BOOK: Sophia McDougall, "Rome Burning"

Sophia McDougall: Rome Burning. London: Orion, 2007. 9780752860794. xviii + 472 pp.


This is a sequel to Romanitas, an alternative-history novel set in the present time but in a world in which the Roman Empire never collapsed but instead occupied approx. half of the world. (See also my post about Romanitas, which I read last year.)

I enjoyed reading Romanitas a lot, but I liked Rome Burning even better. Just like with Romanitas last year, I was staying awake later than usual because I couldn't put the book down.

Comparison with Romanitas

According to a note on p. vi, this is the second of three books set in this alternative-history timeline; the third one is planned to be published next year. Well, one question that often interests me when it comes to trilogies is how well their individual parts stand on their own, i.e. if you consider them as individual works rather than as parts of a trilogy. Romaintas did just fine in this respect: it didn't assume that the reader has any prior knowledge of the alternative-history world in which the story takes place (which is of course natural as this was the first book in the series), and it provided a reasonable ending of the story so that the reader doesn't feel that the story is incomplete (although you could see that things have been set up so that the story could conveniently continue in the sequels). In contrast to that, Rome Burning is in my opinion not so suitable for being read as an individual work; it would be better to read Romanitas first. It's true that you get, here and there, brief explanatory passages of information that you already remember from Romanitas (if you have read it) and that could therefore in principle be helpful to a reader that hasn't read Romanitas yet; but I doubt that these passages would be enough to make such a reader really comfortable. They are OK to refresh your memory if you have read Romanitas a year or two ago and have forgotten the details, but a newcomer to the series would do best to start with Romanitas rather than jumping ahead and reading Rome Burning first.

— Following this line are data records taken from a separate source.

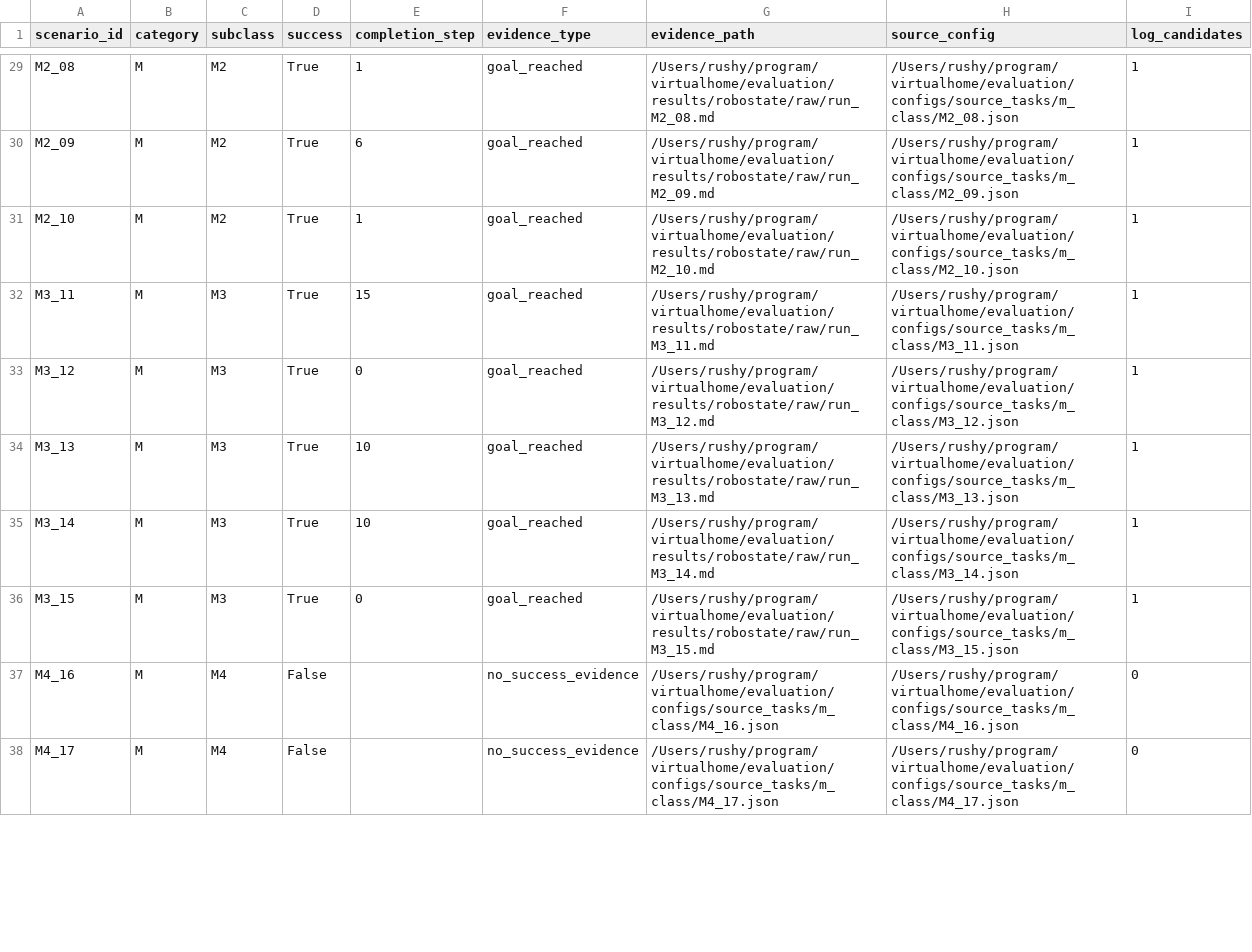
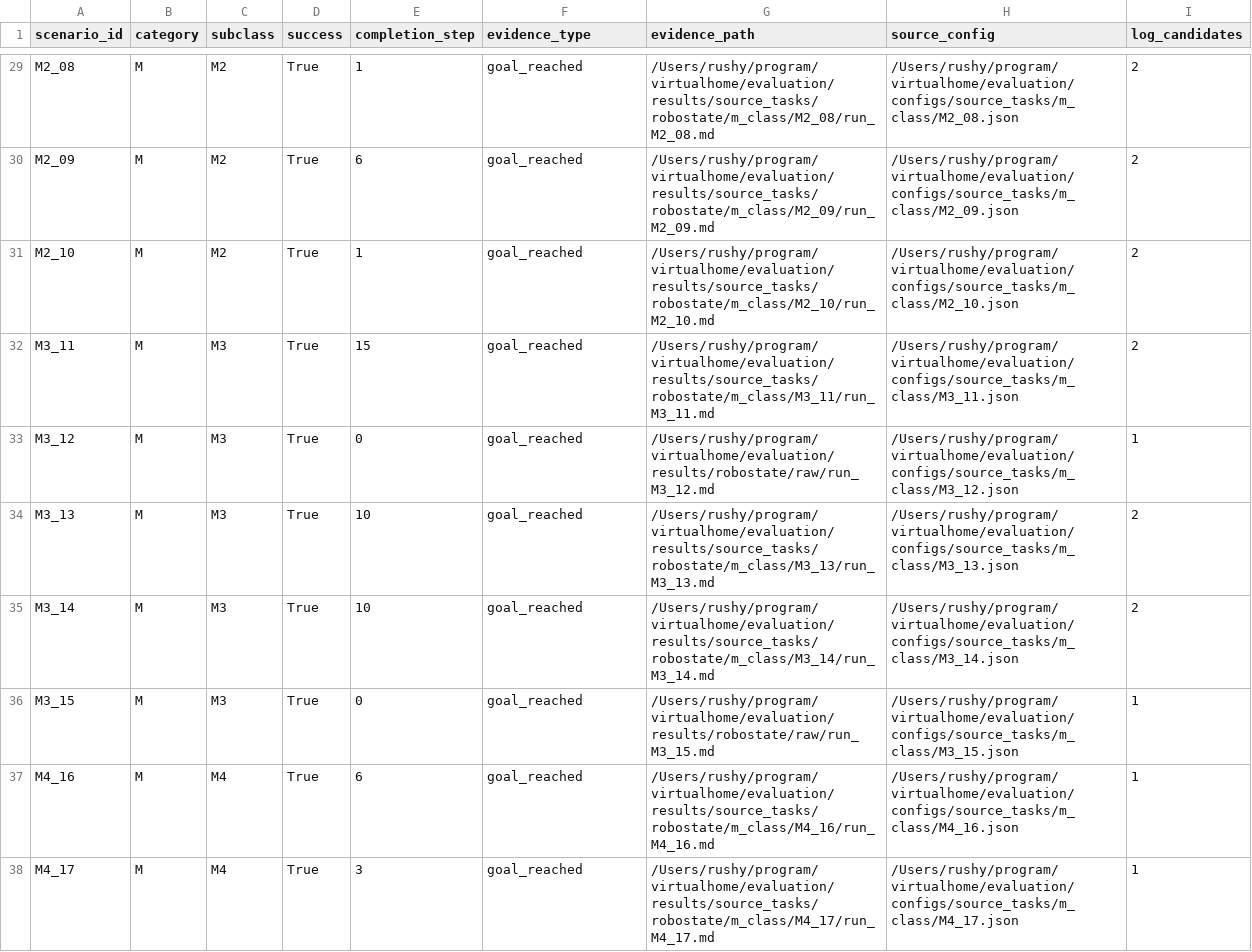
Before and after one commit to scuama/virtualhome, a CSV file: evaluation/results/table3/baseline_audit.csv, drawn as a sheet; only a part is shown, gaps mark what is left out; the diff covers the shown part only; the diff names each change by its address in the sheet, - before the commit and + after, or states it on an @@ line.

```diff
--- a/evaluation/results/table3/baseline_audit.csv
+++ b/evaluation/results/table3/baseline_audit.csv
-G29 (evidence_path): /Users/rushy/program/virtualhome/evaluation/results/robostate/raw/run_M2_08.md
+G29 (evidence_path): /Users/rushy/program/virtualhome/evaluation/results/source_tasks/robostate/m_class/M2_08/run_M2_08.md
-I29:I32 (log_candidates): 1
+I29:I32 (log_candidates): 2
-G30 (evidence_path): /Users/rushy/program/virtualhome/evaluation/results/robostate/raw/run_M2_09.md
+G30 (evidence_path): /Users/rushy/program/virtualhome/evaluation/results/source_tasks/robostate/m_class/M2_09/run_M2_09.md
-G31 (evidence_path): /Users/rushy/program/virtualhome/evaluation/results/robostate/raw/run_M2_10.md
+G31 (evidence_path): /Users/rushy/program/virtualhome/evaluation/results/source_tasks/robostate/m_class/M2_10/run_M2_10.md
-G32 (evidence_path): /Users/rushy/program/virtualhome/evaluation/results/robostate/raw/run_M3_11.md
+G32 (evidence_path): /Users/rushy/program/virtualhome/evaluation/results/source_tasks/robostate/m_class/M3_11/run_M3_11.md
-G34 (evidence_path): /Users/rushy/program/virtualhome/evaluation/results/robostate/raw/run_M3_13.md
+G34 (evidence_path): /Users/rushy/program/virtualhome/evaluation/results/source_tasks/robostate/m_class/M3_13/run_M3_13.md
-I34:I35 (log_candidates): 1
+I34:I35 (log_candidates): 2
-G35 (evidence_path): /Users/rushy/program/virtualhome/evaluation/results/robostate/raw/run_M3_14.md
+G35 (evidence_path): /Users/rushy/program/virtualhome/evaluation/results/source_tasks/robostate/m_class/M3_14/run_M3_14.md
-D37:D38 (success): False
+D37:D38 (success): True
-E37 (completion_step): (empty)
+E37 (completion_step): 6
-F37:F38 (evidence_type): no_success_evidence
+F37:F38 (evidence_type): goal_reached
-G37 (evidence_path): /Users/rushy/program/virtualhome/evaluation/configs/source_tasks/m_class/M4_16.json
+G37 (evidence_path): /Users/rushy/program/virtualhome/evaluation/results/source_tasks/robostate/m_class/M4_16/run_M4_16.md
-I37:I38 (log_candidates): 0
+I37:I38 (log_candidates): 1
-E38 (completion_step): (empty)
+E38 (completion_step): 3
-G38 (evidence_path): /Users/rushy/program/virtualhome/evaluation/configs/source_tasks/m_class/M4_17.json
+G38 (evidence_path): /Users/rushy/program/virtualhome/evaluation/results/source_tasks/robostate/m_class/M4_17/run_M4_17.md
```
Also changed, not shown: 123 edited cells elsewhere in this file, evaluation/results/table3/table3.csv, evaluation/results/table3/table3_manual_review.csv, 3 other files.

The other thing is about the ending of the story; in Romanitas, as I said above, there was a normal enough end of the story; but here in Rome Burning the end is very abrupt and doesn't give you a sense of closure at all. In Romanitas you could see just that the story *could* conveniently continue, while in Rome Burning you see that it absolutely *must* continue, otherwise you will be left quite frustrated. Indeed the end here in Rome Burning is very dramatic; it reminded me of what I heard was a widespread practice in some TV series that span multiple seasons: at the end of the season, in the last episode, they gather most of the characters in one place and set up a big explosion or some other kind of disaster just at the end of the episode. That way any of the characters could either survive or die, and both of these possibilities would seem equally plausible. The purpose of all this is to prevent the actors for demanding higher salaries when they are negotiating for the next season: the producers can conveniently sack any actor who gets too demanding, since his character's absence from the next season will be easily explained to the audience by saying that he died in the disaster at the end of the preceding season. This practice strikes me as horribly cruel, cheap and sleazy. In a novel, it is not so objectionable since no real people are suffering because of it, but still it strikes me as a somewhat cheap way of building suspense. The end of Rome Burning looks like a classic example of what I have just described. It isn't clear to me whether the members of the Imperial family were evacuated from their box in time or not, or if the explosion did affect them, which ones would survive and which ones won't; and even Dama could, with a bit of effort, be made to survive his fall from the roof of the Colosseum. Anyway, this doesn't really bother me much by itself; what annoys me more is that the ending is so incomplete that I can really hardly wait for the third part of the series, to be published next year. I suppose this is just what the publishers want, of course, but I'm not entirely happy about it :)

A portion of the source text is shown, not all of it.